"An apocalyptic action flick that isnâ€™t a downer"
If you watch movie trailers youâ€™ll discover that there is often a correlation between how good a trailer looks and how bad the movie actually is (think Man of Steel); as a trailer cutter explained during an interview â€śWeâ€™re often called on to polish a turdâ€ť. Which is why the trailer for Mad Max Fury Road was so worrisome: with astonishing stunts, a pulsing soundtrack and fantastic, almost surreal visuals it set off the alarm bells. Thankfully not all things are too good to be true.Max's (Tom Hardy) daily survival stroll is rudely interrupted by a party of War Boys who take him prisoner and drag him back to The Citadel. The seeming oasis is actually hell for those on the ground who struggle for daily survival in the desert wasteland, and their only reprieve is the occasional dribbles of water doled out by demented leader Immortan Joe ( Hugh Keays-Byrne). Max suddenly finds himself as a pawn in the dash to retrieve priceless stolen cargo, when Imperator Furiosa (Charlize Theron) - one of the Joeâ€™s most trusted drivers â€“ goes rogue. After dabbling in kiddy flicks like Babe and Happy Feet, George Miller has finally returned to the genre (survival-in-a-dystopian-future-flick) that he helped to create over 30 years ago and the series that epitomized it . And while it's hard to know what to call Fury Road - it's not really a re-boot (as it touches on things from the original series) and it's not strictly speaking a sequel or a prequel â€“ we're just damn lucky to have him back.
Within moments of the "introduction" we're launched into a fever pitched chase scene of epic proportions featuring the hallmarks Millerâ€™s earlier work is known for - imaginative camera work, near-seizure inducing quick-edits and general insanity.
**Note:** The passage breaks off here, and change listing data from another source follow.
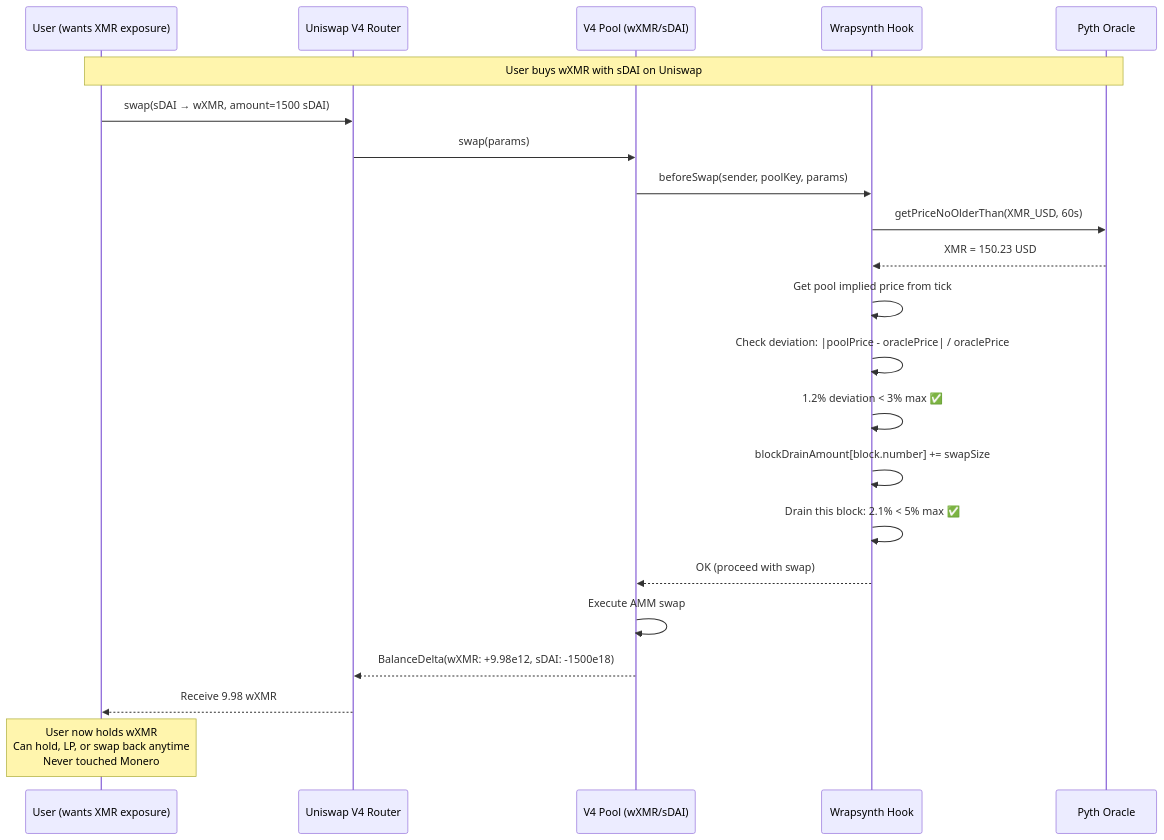
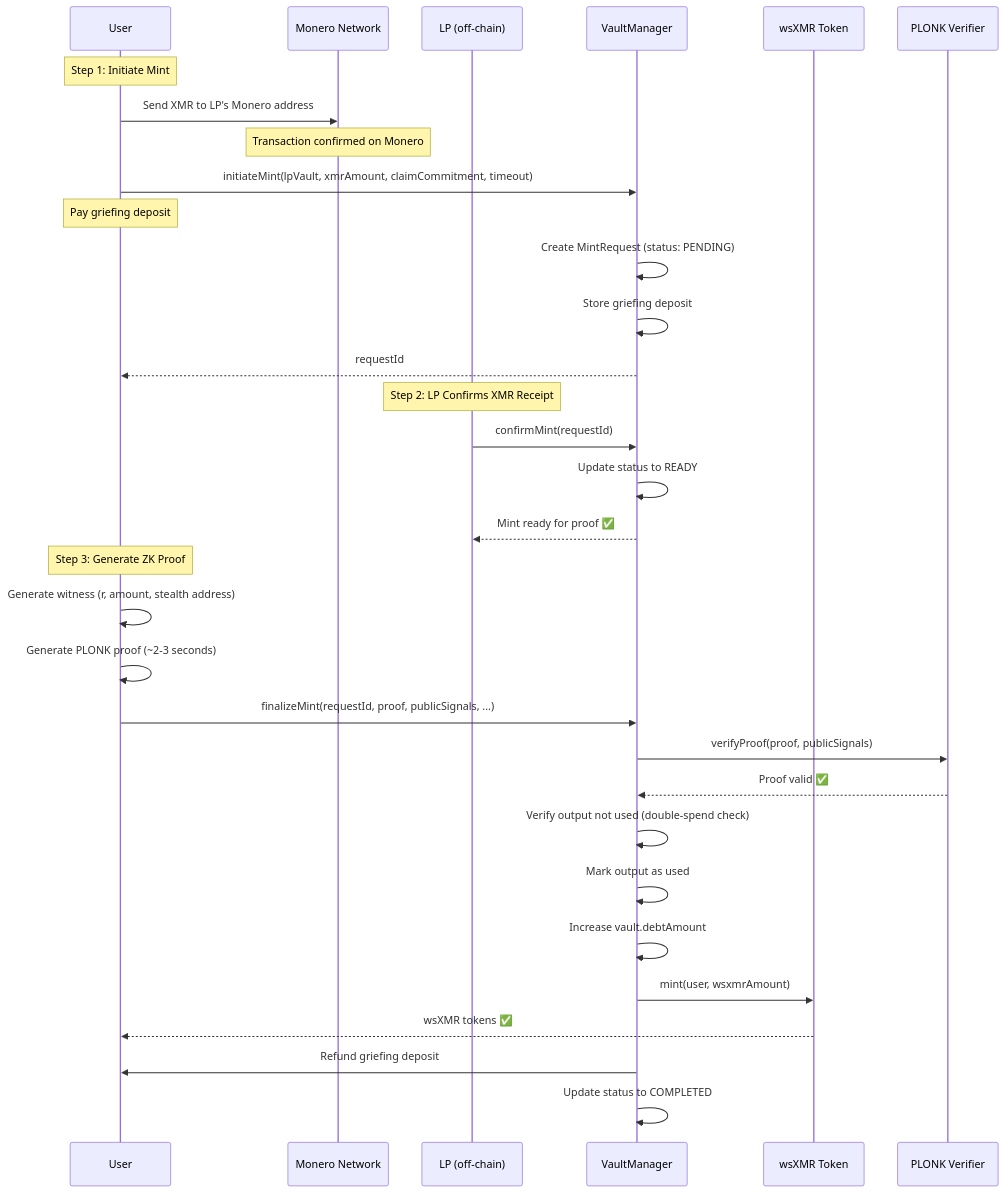
Before and after one commit to madschristensen99/wrapsynth: the second of 4 diagrams in SYNTHWRAP.md, drawn with Mermaid. The commit also changed other lines of this file and 2 other files, not shown here.

First line of the commit message:
docs: massive architecture overhaul - atomic swaps replace ZK proofs

````diff
--- a/SYNTHWRAP.md
+++ b/SYNTHWRAP.md
@@ -268,29 +166,39 @@
 ```mermaid
 sequenceDiagram
-    participant U as User (wants XMR exposure)
-    participant UNI as Uniswap V4 Router
-    participant POOL as V4 Pool (wXMR/sDAI)
-    participant HOOK as Wrapsynth Hook
-    participant PYTH as Pyth Oracle
-
-    Note over U,PYTH: User buys wXMR with sDAI on Uniswap
-
-    U->>UNI: swap(sDAI → wXMR, amount=1500 sDAI)
-    UNI->>POOL: swap(params)
-
-    POOL->>HOOK: beforeSwap(sender, poolKey, params)
-    HOOK->>PYTH: getPriceNoOlderThan(XMR_USD, 60s)
-    PYTH-->>HOOK: XMR = 150.23 USD
-    HOOK->>HOOK: Get pool implied price from tick
-    HOOK->>HOOK: Check deviation: |poolPrice - oraclePrice| / oraclePrice
-    HOOK->>HOOK: 1.2% deviation < 3% max ✅
-    HOOK->>HOOK: blockDrainAmount[block.number] += swapSize
-    HOOK->>HOOK: Drain this block: 2.1% < 5% max ✅
-    HOOK-->>POOL: OK (proceed with swap)
-
-    POOL->>POOL: Execute AMM swap
-    POOL-->>UNI: BalanceDelta(wXMR: +9.98e12, sDAI: -1500e18)
-    UNI-->>U: Receive 9.98 wXMR
-
-    Note over U: User now holds wXMR<br/>Can hold, LP, or swap back anytime<br/>Never touched Monero
+    participant U as User
+    participant XMR as Monero Network
+    participant LP as LP (off-chain)
+    participant VM as VaultManager
+    participant WSXMR as wsXMR Token
+    participant V as PLONK Verifier
+    
+    Note over U: Step 1: Initiate Mint
+    U->>XMR: Send XMR to LP's Monero address
+    Note over XMR: Transaction confirmed on Monero
+    
+    U->>VM: initiateMint(lpVault, xmrAmount, claimCommitment, timeout)
+    Note over U: Pay griefing deposit
+    VM->>VM: Create MintRequest (status: PENDING)
+    VM->>VM: Store griefing deposit
+    VM-->>U: requestId
+    
+    Note over LP: Step 2: LP Confirms XMR Receipt
+    LP->>VM: confirmMint(requestId)
+    VM->>VM: Update status to READY
+    VM-->>LP: Mint ready for proof ✅
+    
+    Note over U: Step 3: Generate ZK Proof
+    U->>U: Generate witness (r, amount, stealth address)
+    U->>U: Generate PLONK proof (~2-3 seconds)
+    
+    U->>VM: finalizeMint(requestId, proof, publicSignals, ...)
+    VM->>V: verifyProof(proof, publicSignals)
+    V-->>VM: Proof valid ✅
+    VM->>VM: Verify output not used (double-spend check)
+    VM->>VM: Mark output as used
+    VM->>VM: Increase vault.debtAmount
+    VM->>WSXMR: mint(user, wsxmrAmount)
+    WSXMR-->>U: wsXMR tokens ✅
+    VM->>U: Refund griefing deposit
+    VM->>VM: Update status to COMPLETED
 ```
````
And Miller continues to ramp things up; from the other-worldly saturated palette, to some of the most amazingly choreographed and death defying stunts that donâ€™t rely on green screen, to the devilishly outlandish vehicles and most innovative thrash metal youâ€™ll ever hear and see, everything is set to 11. The cast are no slouches either.
Tom Hardy's man-of-few-words Max is appropriately wearied and mad (in both senses of the word) and handles the mantle as good as, or better than Mel Gibson as, quite simply, Hardy is a much better actor (even if his accent has a tendency to slip). Nicholas Hoult is positively manic as Nux, the methed up fanatic willing to die for a cause that doesnâ€™t exist and Hugh Keays-Byrne's Joe is delightfully demented on a grand scale. Ironically in a movie named Mad Mas, it is Charlize Theron who proves to be the standout: as Furiosa she displays both steely eyed determination and ferocity, yet balances it with vulnerability. There's also a story amidst the explosions.
In spite of the bluster, there is some skillful subtlety at play, indeed one of the best elements of the story is watching the organic evolution between Hardy and Theron's characters and the power balance the swings back and forth. While I wouldn't go so far as to call Fury Road a feminist manifesto female empowerment definitely plays a powerful role here. Miller also isnâ€™t afraid to use the War Boys as a metaphor for the dangers of fanaticism.Fury Road is not only packed with enough exhaust and testosterone to out crazy a Monster truck rally, it is also visually engaging (simultaneously gorgeous and ugly), aurally invasive and features a multi-layered storyline with characters that will draw you in and leave you exhausted. Bar none the best pure action flick in a very long time.